How many of us spend our time telling H.P. what we want, asking for advice, but then never shut up long enough to hear any answers? What kind of relationship is that? That doesn’t even work with humans! Continue reading

Sexual And Emotional Anorexia

“Anorexia is an eating disorder, and sufferers deny themselves nutrition and pleasure from food. In sex and Love addiction, Anorexia refers to Intimacy deprivation. In the most obvious sense, the anorexic is withdrawing from all physical Intimacy, but even among the sexually active, we can find emotional Anorexia. Promiscuity may signal Avoidance of deeper emotional, intimate contact with anyone. Just as it is not the amount of alcohol consumed that defines alcoholism, frequency and choice of vice does not determine sex and Love addiction.

“Is our behavior consistent with our values? Many addicts and codependents have Love-life imbalances. The origin of our Intimacy disorders is thought to go back to our formative experiences with needs, expectations and boundaries. In the original Big Book Step Four directions, we focus on three areas: fear, resentments and sex conduct. Frustration from an inability to sustain intimate connections with people drove many a Twelve Stepper, unsatisfied with peer-to-peer support, into therapy. …

“…Do my Relationships mirror my values? … Do I have social joy and Intimacy in my life?”

C., Joe. Beyond Belief: Agnostic Musings for 12 Step Life:
Finally, a daily reflection book for nonbelievers,
freethinkers and everyone! (Sept. 3rd) Rebellion Dogs Publishing.

Lovecraft Had It Right

“The oldest and strongest emotion of mankind is fear,
and the strongest kind of fear is fear of the unknown.”
~ Howard Phillips Lovecraft

Cthulhu

Head Monster, or just Cthulhu?
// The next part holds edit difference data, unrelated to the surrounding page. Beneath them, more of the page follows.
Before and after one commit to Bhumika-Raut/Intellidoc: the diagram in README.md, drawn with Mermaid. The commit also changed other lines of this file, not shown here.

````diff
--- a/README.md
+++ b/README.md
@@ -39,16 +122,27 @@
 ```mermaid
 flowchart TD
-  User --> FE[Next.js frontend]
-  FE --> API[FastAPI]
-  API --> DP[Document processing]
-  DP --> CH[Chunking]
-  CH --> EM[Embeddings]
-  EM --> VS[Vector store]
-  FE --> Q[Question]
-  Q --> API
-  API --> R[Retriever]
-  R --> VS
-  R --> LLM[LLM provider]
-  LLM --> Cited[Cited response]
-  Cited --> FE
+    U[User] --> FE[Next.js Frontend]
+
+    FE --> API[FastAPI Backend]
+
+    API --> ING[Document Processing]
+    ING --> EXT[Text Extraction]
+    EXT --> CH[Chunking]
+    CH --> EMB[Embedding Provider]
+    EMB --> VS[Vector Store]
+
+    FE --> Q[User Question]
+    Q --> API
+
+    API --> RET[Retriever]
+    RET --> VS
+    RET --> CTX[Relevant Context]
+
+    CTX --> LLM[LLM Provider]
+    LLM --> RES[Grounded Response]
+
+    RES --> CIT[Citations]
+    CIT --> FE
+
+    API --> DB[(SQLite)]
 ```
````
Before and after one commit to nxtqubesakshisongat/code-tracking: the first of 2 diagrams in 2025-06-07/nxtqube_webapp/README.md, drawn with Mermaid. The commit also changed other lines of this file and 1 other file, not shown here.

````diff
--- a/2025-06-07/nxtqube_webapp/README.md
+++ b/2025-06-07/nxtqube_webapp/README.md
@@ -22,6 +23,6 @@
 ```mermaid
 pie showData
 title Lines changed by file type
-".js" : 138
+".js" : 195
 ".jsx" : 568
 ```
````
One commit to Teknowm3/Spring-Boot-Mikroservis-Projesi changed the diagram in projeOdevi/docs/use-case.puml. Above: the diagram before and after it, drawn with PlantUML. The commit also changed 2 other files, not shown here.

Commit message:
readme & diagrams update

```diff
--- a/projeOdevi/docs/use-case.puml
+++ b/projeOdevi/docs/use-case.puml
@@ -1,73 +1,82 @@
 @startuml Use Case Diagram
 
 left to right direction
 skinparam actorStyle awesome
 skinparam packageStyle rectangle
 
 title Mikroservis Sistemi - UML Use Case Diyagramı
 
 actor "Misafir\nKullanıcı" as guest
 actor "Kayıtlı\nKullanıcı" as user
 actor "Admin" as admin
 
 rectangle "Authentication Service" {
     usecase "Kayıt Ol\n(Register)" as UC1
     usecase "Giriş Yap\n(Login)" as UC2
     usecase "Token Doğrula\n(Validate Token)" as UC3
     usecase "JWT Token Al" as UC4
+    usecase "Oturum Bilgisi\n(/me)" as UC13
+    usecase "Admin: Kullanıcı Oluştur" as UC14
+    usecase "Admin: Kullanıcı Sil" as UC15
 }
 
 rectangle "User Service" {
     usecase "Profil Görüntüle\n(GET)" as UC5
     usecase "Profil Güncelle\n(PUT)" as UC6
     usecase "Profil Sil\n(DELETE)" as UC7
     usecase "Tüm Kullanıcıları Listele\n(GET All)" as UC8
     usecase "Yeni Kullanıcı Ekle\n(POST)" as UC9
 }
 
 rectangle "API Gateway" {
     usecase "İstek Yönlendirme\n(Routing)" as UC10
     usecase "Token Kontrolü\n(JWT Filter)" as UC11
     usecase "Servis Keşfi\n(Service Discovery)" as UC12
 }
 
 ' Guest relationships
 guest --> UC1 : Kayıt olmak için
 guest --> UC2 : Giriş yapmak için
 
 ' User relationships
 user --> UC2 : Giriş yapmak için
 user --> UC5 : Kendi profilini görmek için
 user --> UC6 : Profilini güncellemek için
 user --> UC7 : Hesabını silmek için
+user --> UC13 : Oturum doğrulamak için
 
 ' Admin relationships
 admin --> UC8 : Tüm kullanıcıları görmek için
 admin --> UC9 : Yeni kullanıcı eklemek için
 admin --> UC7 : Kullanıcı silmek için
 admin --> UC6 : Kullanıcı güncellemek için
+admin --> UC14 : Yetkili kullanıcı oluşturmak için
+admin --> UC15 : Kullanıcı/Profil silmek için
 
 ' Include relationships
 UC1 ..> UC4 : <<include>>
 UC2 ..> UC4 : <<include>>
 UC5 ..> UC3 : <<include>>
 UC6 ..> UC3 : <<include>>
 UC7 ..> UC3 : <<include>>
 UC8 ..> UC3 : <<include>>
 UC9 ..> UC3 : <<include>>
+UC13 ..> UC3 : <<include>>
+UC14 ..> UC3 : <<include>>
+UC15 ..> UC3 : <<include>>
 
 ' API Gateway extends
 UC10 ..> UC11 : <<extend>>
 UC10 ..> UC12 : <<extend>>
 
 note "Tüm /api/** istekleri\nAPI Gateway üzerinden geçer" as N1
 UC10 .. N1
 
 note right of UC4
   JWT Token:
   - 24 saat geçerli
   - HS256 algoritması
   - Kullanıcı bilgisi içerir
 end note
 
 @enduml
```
Lovecraft knew a lot about fear. From “The Color Out Of Space” to “The Call of Cthulhu” he dispensed it liberally, so well that his writings are practically legend and have even spawned a pseudo-religion.

I’ve found that fear is the principal issue that has hindered my recovery over the years, and that “unknown” part is the biggest by far.  I’ve spent a good part of my life semi-paralyzed by fear: of not being good enough, of being ridiculed, of being thought “less than,” of losing people’s love and respect, of not looking good, rejection, and abandonment — the real biggies for me. In short, all those things that addicts understand so well deep down inside, if not consciously. Continue reading

Outside Issues (Tradition 10)

I get really tired of hearing the “book beaters” play the outside issues card every time someone in a meeting shares something that makes them uncomfortable. I’ve been reading AA-approved literature for nearly three decades, and I’ve not yet found anything that prohibits talking about drug, sex, shopping, gambling or hoagie addictions in an AA meeting.

Bill Wilson was a smoker and experimented with psychedelics. (His nicotine addiction killed him 36 years after the founding of AA, and we won’t even get into his extra-marital issues.) Dr. Bob was an admitted drug addict in addition to his alcoholism. Bill made it clear in a number of his writings that no one was to be excluded from A.A. meetings.

The long form of Tradition Ten reads as follows:

10 — No A.A. group or member should ever, in such a way as to implicate A.A., express any opinion on outside controversial issues–particularly those of politics, alcohol reform, or sectarian religion. The Alcoholics Anonymous groups oppose no one. Concerning such matters they can express no views whatever. [Emphasis mine.]

I have to wonder why there are still people, old-timers included, who don’t get that “outside issues” means things such as the above, not matters that bear directly on sobriety. Are we here to make smokers, overeaters, benzo users and others comfortable — to pick and choose our recovery — or to make newcomers welcome and support everyone’s recovery?

I’m inclined to think that some of these issues make some members really nervous, and that’s the reason for their objection to discussion of other addictions. As we all (should) know, substitute addictions are one of the most common by-products of abstinence from any “primary” addiction.

Bleeding deacons, show me some literature that contradicts what I’ve written here. Let’s get a discussion going in the comments.